Hello sweet girl and Happy 134 Months! Thankfully, I’m writing to you in less stressful circumstances this month. When last I wrote, we had evacuated to Tennessee ahead of Hurricane Irma, and weren’t sure to what we’d be returning.
We were lucky. Although there was plenty of yard clean-up to do from fallen limbs and tree debris, considering how others suffered we had no cause for complaint. With a helpful attitude, you donned your sun hat and work gloves and helped us fill lawn bags.
We rewarded ourselves with generous helpings of the key lime cake you baked and iced while we were still in Tennessee, under Nana’s watchful eye and excellent instruction.
Even though the storm had passed, you had more than a week off school as officials inspected buildings for damage and allowed time for evacuees to return home. We spent one of those days lagoon-side with your cousins, casting fishing lines.
The greatest challenge wasn’t catching fish – it was NOT catching turtles. As soon as your hook plunked into the water, ripples spread across the surface like a signal, summoning the turtles to your bait’s location. Alone and in groups, the turtles would swim toward your bobber, and then it was a mad race to reel in your line before the turtles could hook themselves. Sometimes the turtles “won,” although I am pretty sure they didn’t like the prize of a hook in the mouth. The lagoon is a popular one for fishing – you’d think the turtles would’ve learned to avoid bobbers and bait lines. Apparently not.
Despite the turtle interference, you all still managed to catch several blue gill large enough to eat. And what a moral dilemma THAT was.
You love fishing. You love eating fish. But eating the fish you catch – that’s another issue altogether because you have to see it live and see it die.
Truthfully, I feel that if we’re going to be carnivores, it seems so much more ethical this way.
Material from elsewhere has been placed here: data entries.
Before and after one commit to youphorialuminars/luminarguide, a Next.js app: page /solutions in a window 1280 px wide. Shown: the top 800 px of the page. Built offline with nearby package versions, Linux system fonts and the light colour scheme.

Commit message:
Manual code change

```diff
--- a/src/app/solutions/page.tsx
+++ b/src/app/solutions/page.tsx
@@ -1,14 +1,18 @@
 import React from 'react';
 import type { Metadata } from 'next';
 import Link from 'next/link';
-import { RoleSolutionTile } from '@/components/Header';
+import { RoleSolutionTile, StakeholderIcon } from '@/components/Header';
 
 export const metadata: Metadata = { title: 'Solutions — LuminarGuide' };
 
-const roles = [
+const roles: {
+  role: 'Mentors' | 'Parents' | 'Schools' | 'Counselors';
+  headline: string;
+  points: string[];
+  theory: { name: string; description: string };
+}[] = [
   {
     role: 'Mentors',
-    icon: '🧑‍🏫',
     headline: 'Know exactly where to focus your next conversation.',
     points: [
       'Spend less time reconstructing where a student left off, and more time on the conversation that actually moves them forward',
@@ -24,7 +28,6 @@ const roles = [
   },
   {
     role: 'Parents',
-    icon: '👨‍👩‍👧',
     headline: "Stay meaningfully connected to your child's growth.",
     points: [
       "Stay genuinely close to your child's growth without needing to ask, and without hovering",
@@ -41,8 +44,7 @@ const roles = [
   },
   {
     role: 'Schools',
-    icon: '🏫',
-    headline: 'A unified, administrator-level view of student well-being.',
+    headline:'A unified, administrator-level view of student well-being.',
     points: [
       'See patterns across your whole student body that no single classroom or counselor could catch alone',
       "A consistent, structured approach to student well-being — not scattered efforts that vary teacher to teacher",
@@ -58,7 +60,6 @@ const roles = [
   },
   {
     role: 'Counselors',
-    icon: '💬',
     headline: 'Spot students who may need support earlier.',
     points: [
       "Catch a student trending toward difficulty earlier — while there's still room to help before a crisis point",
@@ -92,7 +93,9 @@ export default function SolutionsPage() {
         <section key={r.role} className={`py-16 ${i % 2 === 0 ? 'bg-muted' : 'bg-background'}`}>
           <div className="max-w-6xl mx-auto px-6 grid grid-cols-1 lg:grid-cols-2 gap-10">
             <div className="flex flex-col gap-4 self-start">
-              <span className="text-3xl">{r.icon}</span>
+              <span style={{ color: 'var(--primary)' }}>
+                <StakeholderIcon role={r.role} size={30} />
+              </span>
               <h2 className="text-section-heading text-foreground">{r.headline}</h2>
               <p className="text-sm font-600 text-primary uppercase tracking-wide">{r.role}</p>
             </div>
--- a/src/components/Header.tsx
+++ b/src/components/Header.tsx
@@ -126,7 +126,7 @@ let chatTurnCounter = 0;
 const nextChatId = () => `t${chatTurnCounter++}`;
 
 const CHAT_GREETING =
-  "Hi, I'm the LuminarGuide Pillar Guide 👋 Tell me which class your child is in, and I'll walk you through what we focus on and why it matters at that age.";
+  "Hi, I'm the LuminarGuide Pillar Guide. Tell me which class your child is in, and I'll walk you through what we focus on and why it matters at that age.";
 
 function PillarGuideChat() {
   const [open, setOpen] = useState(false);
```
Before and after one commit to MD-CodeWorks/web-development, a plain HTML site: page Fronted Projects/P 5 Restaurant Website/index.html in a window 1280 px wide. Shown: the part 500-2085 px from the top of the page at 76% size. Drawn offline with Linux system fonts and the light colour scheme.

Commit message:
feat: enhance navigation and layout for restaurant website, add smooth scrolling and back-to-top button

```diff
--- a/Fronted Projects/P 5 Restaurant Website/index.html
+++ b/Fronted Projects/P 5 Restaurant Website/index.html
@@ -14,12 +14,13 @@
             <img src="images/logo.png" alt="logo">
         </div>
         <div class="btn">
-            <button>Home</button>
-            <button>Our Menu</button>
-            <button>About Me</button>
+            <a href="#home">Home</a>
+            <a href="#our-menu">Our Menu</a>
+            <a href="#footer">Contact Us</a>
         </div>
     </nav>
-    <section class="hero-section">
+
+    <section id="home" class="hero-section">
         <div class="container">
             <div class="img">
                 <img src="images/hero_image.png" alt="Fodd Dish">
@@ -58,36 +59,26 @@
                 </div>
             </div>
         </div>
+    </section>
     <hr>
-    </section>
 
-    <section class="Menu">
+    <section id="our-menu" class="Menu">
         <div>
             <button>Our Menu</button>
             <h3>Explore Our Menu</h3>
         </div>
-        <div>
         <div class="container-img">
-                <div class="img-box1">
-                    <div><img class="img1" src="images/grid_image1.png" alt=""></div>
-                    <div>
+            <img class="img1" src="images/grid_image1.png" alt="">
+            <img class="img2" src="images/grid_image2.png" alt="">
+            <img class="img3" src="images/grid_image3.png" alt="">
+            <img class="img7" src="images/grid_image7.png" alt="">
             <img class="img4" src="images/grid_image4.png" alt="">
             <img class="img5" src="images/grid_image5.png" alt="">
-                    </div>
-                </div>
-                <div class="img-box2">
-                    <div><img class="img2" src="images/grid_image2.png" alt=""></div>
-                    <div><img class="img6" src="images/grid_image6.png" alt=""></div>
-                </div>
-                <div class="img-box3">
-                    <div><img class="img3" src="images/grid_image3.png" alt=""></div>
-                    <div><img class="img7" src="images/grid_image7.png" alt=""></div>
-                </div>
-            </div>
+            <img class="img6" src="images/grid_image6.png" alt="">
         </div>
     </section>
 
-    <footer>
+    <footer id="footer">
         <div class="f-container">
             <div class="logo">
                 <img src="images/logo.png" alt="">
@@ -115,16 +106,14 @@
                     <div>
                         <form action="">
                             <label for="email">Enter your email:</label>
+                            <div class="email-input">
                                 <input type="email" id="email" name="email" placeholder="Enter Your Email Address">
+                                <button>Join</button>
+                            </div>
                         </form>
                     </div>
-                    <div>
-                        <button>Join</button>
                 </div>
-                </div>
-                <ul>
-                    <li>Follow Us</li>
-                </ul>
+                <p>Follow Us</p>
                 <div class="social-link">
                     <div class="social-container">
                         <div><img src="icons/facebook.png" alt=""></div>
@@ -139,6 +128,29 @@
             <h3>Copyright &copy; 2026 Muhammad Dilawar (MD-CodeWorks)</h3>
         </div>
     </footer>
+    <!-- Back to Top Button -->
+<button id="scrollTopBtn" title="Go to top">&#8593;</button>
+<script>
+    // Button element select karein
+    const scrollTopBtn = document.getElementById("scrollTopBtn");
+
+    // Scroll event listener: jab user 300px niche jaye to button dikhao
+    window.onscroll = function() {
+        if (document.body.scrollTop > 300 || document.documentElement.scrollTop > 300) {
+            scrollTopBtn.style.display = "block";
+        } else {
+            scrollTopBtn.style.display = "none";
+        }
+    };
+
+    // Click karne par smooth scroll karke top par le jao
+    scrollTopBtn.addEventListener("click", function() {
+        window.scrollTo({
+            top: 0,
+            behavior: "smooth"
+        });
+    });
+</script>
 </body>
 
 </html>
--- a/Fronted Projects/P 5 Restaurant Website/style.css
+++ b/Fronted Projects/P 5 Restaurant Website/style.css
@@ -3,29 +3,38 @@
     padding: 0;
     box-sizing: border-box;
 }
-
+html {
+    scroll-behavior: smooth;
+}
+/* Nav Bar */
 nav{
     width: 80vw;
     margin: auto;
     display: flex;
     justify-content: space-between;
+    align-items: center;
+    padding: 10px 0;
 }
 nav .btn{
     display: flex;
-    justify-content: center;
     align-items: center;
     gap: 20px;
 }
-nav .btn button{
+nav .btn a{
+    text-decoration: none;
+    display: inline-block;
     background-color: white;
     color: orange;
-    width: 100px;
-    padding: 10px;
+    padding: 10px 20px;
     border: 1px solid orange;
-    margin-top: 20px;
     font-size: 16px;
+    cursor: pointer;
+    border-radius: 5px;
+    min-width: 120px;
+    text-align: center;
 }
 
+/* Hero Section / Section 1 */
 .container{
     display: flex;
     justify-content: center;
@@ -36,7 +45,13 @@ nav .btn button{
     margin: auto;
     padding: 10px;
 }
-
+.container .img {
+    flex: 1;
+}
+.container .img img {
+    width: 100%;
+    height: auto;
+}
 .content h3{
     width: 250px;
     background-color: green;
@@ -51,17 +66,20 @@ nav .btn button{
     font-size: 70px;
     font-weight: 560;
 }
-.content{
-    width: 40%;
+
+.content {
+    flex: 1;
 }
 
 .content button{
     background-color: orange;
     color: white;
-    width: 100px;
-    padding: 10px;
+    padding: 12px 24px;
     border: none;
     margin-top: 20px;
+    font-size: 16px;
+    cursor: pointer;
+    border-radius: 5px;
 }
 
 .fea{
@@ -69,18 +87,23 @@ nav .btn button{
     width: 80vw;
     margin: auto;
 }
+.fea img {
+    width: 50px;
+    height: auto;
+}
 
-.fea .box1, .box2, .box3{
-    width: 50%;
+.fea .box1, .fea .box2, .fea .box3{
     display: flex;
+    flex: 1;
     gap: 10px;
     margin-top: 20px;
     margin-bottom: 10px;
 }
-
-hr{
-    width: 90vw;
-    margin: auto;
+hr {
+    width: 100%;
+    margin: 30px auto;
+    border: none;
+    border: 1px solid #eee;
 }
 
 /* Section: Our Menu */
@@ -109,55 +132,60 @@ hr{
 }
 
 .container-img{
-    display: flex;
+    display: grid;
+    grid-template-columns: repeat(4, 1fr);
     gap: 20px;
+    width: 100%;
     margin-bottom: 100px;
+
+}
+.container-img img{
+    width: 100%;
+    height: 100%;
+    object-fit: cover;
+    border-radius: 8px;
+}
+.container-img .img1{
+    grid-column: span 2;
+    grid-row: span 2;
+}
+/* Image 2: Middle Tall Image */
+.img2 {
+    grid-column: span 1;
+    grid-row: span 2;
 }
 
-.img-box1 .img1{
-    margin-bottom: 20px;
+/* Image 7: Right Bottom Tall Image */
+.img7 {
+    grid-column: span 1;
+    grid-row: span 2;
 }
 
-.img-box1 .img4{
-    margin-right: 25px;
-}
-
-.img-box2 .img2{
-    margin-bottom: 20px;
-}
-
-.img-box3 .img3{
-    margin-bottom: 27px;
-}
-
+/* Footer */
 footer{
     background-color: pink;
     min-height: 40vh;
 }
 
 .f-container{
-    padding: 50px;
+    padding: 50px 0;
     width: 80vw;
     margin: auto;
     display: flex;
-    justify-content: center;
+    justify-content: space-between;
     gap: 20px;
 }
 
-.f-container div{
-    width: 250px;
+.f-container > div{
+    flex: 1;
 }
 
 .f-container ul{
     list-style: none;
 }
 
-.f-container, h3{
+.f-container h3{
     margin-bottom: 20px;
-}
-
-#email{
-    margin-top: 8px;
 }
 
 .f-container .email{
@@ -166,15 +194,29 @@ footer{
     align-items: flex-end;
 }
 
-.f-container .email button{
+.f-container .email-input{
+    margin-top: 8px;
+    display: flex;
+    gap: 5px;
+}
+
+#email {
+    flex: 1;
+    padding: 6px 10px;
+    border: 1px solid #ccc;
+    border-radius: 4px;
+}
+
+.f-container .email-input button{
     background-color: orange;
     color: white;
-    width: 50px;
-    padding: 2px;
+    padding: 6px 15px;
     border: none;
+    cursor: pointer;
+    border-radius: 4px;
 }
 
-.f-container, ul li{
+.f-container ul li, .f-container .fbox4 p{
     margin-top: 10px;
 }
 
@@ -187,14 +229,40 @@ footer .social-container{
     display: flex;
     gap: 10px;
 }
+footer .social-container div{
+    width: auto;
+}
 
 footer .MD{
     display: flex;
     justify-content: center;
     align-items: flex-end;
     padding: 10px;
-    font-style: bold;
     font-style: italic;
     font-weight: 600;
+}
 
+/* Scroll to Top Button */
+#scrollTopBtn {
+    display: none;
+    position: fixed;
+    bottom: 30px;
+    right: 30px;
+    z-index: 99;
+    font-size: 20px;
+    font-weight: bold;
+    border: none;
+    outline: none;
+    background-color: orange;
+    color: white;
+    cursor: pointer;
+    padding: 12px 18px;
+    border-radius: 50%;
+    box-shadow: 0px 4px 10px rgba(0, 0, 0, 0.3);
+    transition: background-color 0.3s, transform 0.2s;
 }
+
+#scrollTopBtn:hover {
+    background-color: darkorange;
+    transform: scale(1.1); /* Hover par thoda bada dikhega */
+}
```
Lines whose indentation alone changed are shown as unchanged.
It’s so easy to pick up a neatly wrapped styrofoam container of meat at the grocery and give no thought to the process that landed it there and whether or not it was a humane one.
But this fish – hopefully this fish had one bad day. It lived freely in the lagoon all its life until one day it wound up in our bucket. The end.
I say all of this with my logical brain, but I am of two minds. There’s also the sympathetic part of my brain that HATED watching the fish swimming frantic circles in our bucket of water, knowing in short order they’d be filleted and fried and on my plate. I could have easily tossed them back into their watery freedom, and I didn’t like having that power.
You were filled with these same conflicted thoughts. You wanted to eat the fish, but you didn’t want to kill them, and it just doesn’t work that way.
We took the fish home, and you and I sat inside the house trying to distract ourselves while your Daddy and Boo cleaned the fish outside. And I thought to myself, “If she becomes a vegetarian, we will trace it to this day.”
Heck, if I ever become a vegetarian, I can probably trace it to that day too.
Your Daddy brought the cleaned fish inside, battered it and fried it and put it on your plate. And despite a guilty look on your face, you gobbled it up, crispy fins and all, and declared it delicious. So at least for now, a carnivore you remain.
We spent another of those school-free days with the Skidaway Audubon Society, participating in one of their turtle release events. Diamondback Terrapins routinely lay eggs on Skidaway, but often in the golf course sand traps around the island. So, volunteers check the sand traps regularly during nesting season and excavate any vulnerable eggs. They rebury the eggs in protected hatching boxes, and then release the babies safely to the marsh once they emerge.
Fortunately for us, they often invite the public to the turtle releases. So one glorious evening last month, you, Lola and I gathered at the marsh with a handful of other people as plastic bins filled with sand, water, and teeny-tiny terrapins were placed gently on the ground. When we saw how small the baby turtles were – smaller than our palms – we all shrieked.
You and Lola scooped up the babies one by one. If you held them between your thumb and forefinger, they would windmill their arms like swimmers. Resting in your palm, at first the turtles would be still and quiet, blinking their tiny eyes, unsure of the next move.Then they’d try to scurry off your hands in the direction of the brackish water.
After giving each one a name and a nuzzle (or two), you walked to the edge of the marsh grass and placed the turtles on the ground. The sun was getting low in the sky, and the entire scene was bathed in a warm, golden glow.
There were more than 50 turtles to release, and when you were down to the last two, you and Lola lingered with them for a while. Of course you asked if you could keep them. Of course the answer was no. And as it should be, these last two turtles were released to join their brothers and sisters in the tidal marsh.
I feel very lucky to live – and to raise you – in a place that can bring us face to face with the natural world. With the food we eat and with creatures in need of our protection. You may not always live in a place like this – who knows, you may grow up to be a city girl in a skyscraper suite and that would be just fine. But I hope these experiences in nature are the kind that stay with you forever, rooting you to this world and every living thing on it.
I love you so much my sweet girl.